(Beginning of Given data)

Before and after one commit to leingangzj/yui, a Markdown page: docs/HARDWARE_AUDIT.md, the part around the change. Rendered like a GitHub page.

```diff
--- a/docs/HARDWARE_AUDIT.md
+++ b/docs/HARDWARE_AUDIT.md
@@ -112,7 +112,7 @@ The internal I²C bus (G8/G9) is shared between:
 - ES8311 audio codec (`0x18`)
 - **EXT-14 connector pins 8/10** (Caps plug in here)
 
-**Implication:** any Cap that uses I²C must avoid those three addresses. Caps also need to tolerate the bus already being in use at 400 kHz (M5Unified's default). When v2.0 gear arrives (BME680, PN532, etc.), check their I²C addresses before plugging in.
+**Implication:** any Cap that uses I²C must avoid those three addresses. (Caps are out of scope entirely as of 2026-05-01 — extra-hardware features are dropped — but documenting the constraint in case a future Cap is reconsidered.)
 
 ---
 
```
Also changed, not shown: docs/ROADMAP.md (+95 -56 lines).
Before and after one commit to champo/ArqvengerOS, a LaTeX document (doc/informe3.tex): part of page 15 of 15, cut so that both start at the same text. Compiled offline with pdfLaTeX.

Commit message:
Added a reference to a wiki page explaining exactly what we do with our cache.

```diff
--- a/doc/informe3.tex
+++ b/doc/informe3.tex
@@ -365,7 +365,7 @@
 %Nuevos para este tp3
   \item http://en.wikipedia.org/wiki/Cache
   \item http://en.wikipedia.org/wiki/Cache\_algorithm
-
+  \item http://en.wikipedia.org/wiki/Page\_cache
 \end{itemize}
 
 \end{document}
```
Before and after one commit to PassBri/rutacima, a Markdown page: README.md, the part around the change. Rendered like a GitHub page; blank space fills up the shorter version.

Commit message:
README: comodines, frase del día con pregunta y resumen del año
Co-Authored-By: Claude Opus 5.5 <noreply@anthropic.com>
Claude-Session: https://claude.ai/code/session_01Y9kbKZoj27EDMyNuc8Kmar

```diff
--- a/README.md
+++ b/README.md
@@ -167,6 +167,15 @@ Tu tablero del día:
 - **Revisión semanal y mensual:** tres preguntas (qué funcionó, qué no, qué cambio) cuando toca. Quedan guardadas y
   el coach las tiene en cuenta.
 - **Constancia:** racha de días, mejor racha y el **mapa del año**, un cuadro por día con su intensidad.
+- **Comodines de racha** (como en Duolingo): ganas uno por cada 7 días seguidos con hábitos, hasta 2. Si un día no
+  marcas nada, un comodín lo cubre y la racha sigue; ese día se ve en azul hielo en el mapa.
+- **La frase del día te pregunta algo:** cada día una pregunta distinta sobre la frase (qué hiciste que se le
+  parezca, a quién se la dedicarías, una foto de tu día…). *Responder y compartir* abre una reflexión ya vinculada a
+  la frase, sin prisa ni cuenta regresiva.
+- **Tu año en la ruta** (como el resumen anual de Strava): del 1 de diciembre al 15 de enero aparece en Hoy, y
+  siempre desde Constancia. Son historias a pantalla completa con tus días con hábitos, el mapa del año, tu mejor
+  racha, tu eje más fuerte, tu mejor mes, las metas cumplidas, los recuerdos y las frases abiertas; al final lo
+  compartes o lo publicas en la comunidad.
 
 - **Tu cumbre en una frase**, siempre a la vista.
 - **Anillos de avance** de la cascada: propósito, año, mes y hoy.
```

(End of Given data)

● **Aim of the task**: Wherever a line in the entries holds "racha", copy that line.

● **Exercise answer**:
 - **Constancia:** racha de días, mejor racha y el **mapa del año**, un cuadro por día con su intensidad.
+- **Comodines de racha** (como en Duolingo): ganas uno por cada 7 días seguidos con hábitos, hasta 2. Si un día no
+  marcas nada, un comodín lo cubre y la racha sigue; ese día se ve en azul hielo en el mapa.
+  racha, tu eje más fuerte, tu mejor mes, las metas cumplidas, los recuerdos y las frases abiertas; al final lo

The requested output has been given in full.